* Code change snippets:
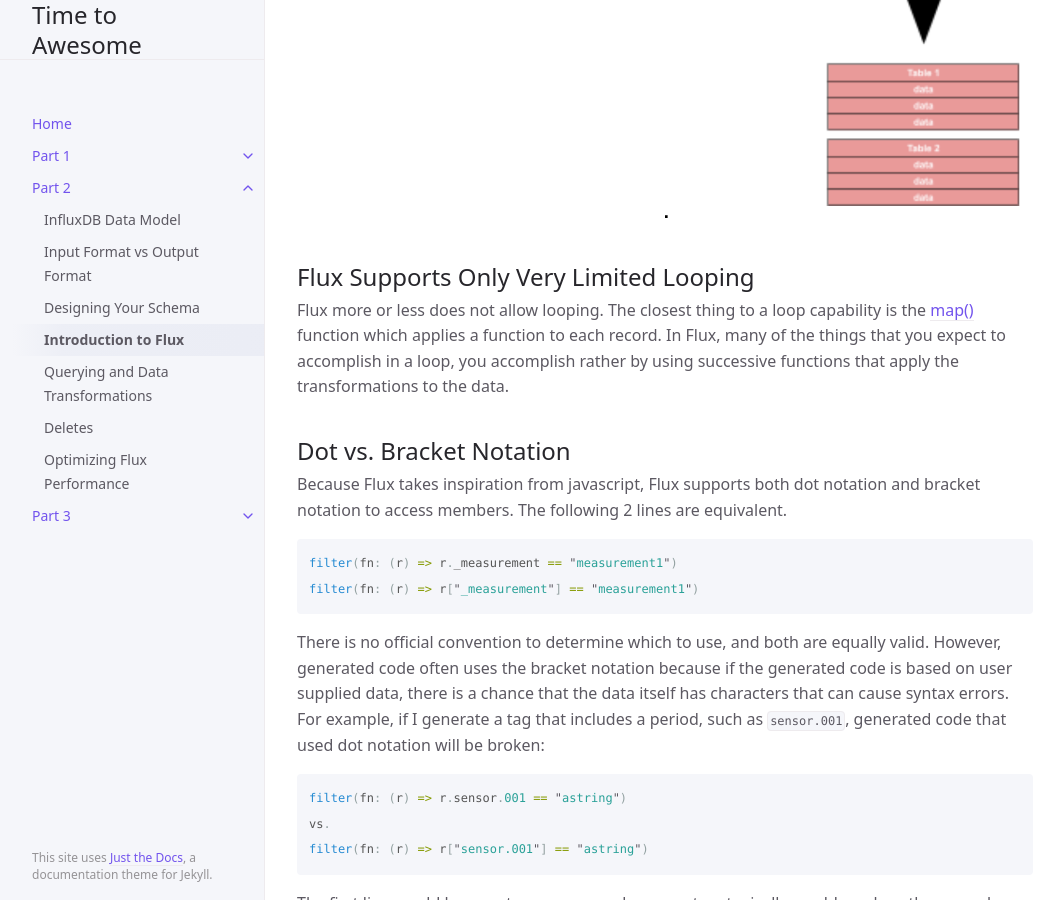
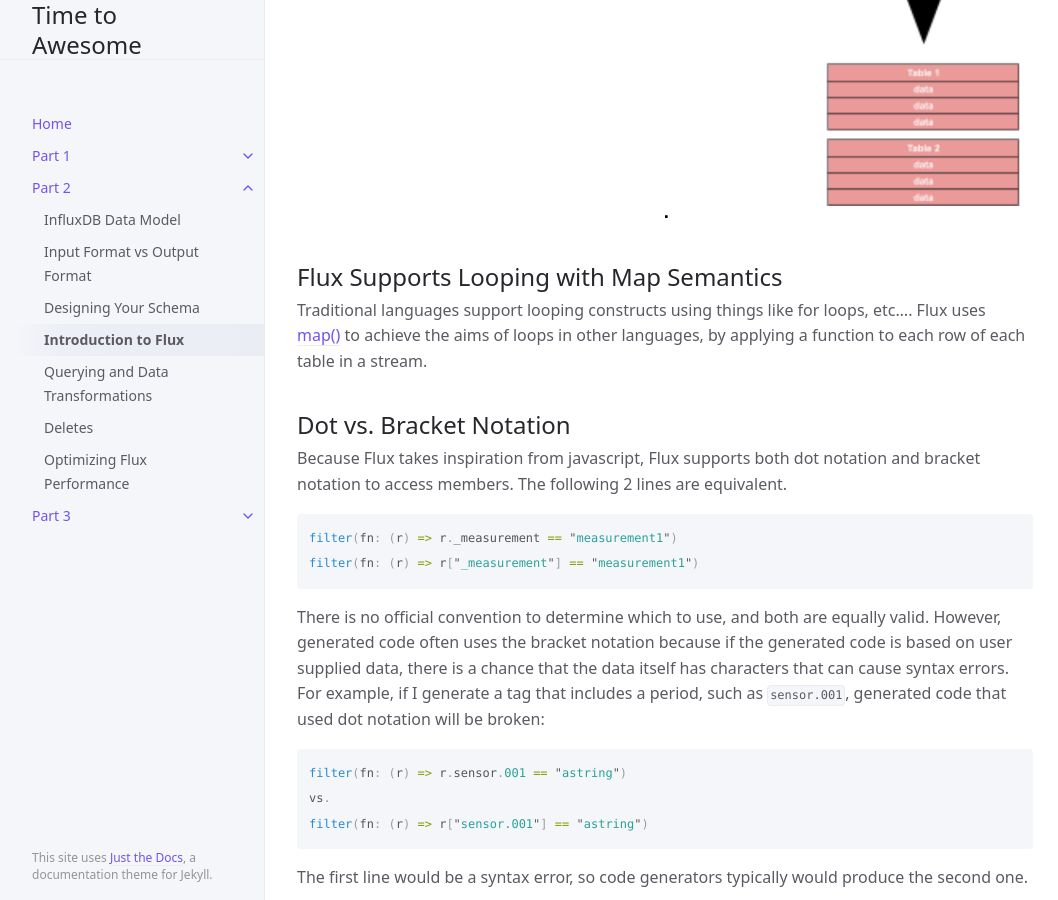
Before and after one commit to influxdata/awesome, a Jekyll site: the page built from docs/part-2/introduction-to-flux.md, in a window 1280 px wide and 900 px high, scrolled down 4858 px. Shown: the whole window, without its empty margins (107-1165 px from the left). Built offline with Jekyll 4.4.1, drawn with Linux system fonts in a browser that asks for light colours; some of the changed text lies outside the part shown.

Commit message:
Update introduction-to-flux.md
Try to explain lack of looping and using mapping a little differently

```diff
--- a/docs/part-2/introduction-to-flux.md
+++ b/docs/part-2/introduction-to-flux.md
@@ -184,9 +184,9 @@ You cannot ask Flux to operate on one table, but not others. Nor can you ask Flu
 ![ui]({{site.url}}/assets/images/part-2/introduction-to-flux/image-26.png)
 
 
-## Flux Supports Only Very Limited Looping
+## Flux Supports Looping with Map Semantics
 
-Flux more or less does not allow looping. The closest thing to a loop capability is the [map()](https://docs.influxdata.com/flux/v0.x/stdlib/universe/map/) function which applies a function to each record. In Flux, many of the things that you expect to accomplish in a loop, you accomplish rather by using successive functions that apply the transformations to the data.
+Traditional languages support looping constructs using things like for loops, etc.... Flux uses [map()](https://docs.influxdata.com/flux/v0.x/stdlib/universe/map/) to achieve the aims of loops in other languages, by applying a function to each row of each table in a stream.
 
 
 ## Dot vs. Bracket Notation
```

* REQUIRED ACTION: From the entries above, copy each line holding "things".

* TASK RESULT:
-Flux more or less does not allow looping. The closest thing to a loop capability is the [map()](https://docs.influxdata.com/flux/v0.x/stdlib/universe/map/) function which applies a function to each record. In Flux, many of the things that you expect to accomplish in a loop, you accomplish rather by using successive functions that apply the transformations to the data.
+Traditional languages support looping constructs using things like for loops, etc.... Flux uses [map()](https://docs.influxdata.com/flux/v0.x/stdlib/universe/map/) to achieve the aims of loops in other languages, by applying a function to each row of each table in a stream.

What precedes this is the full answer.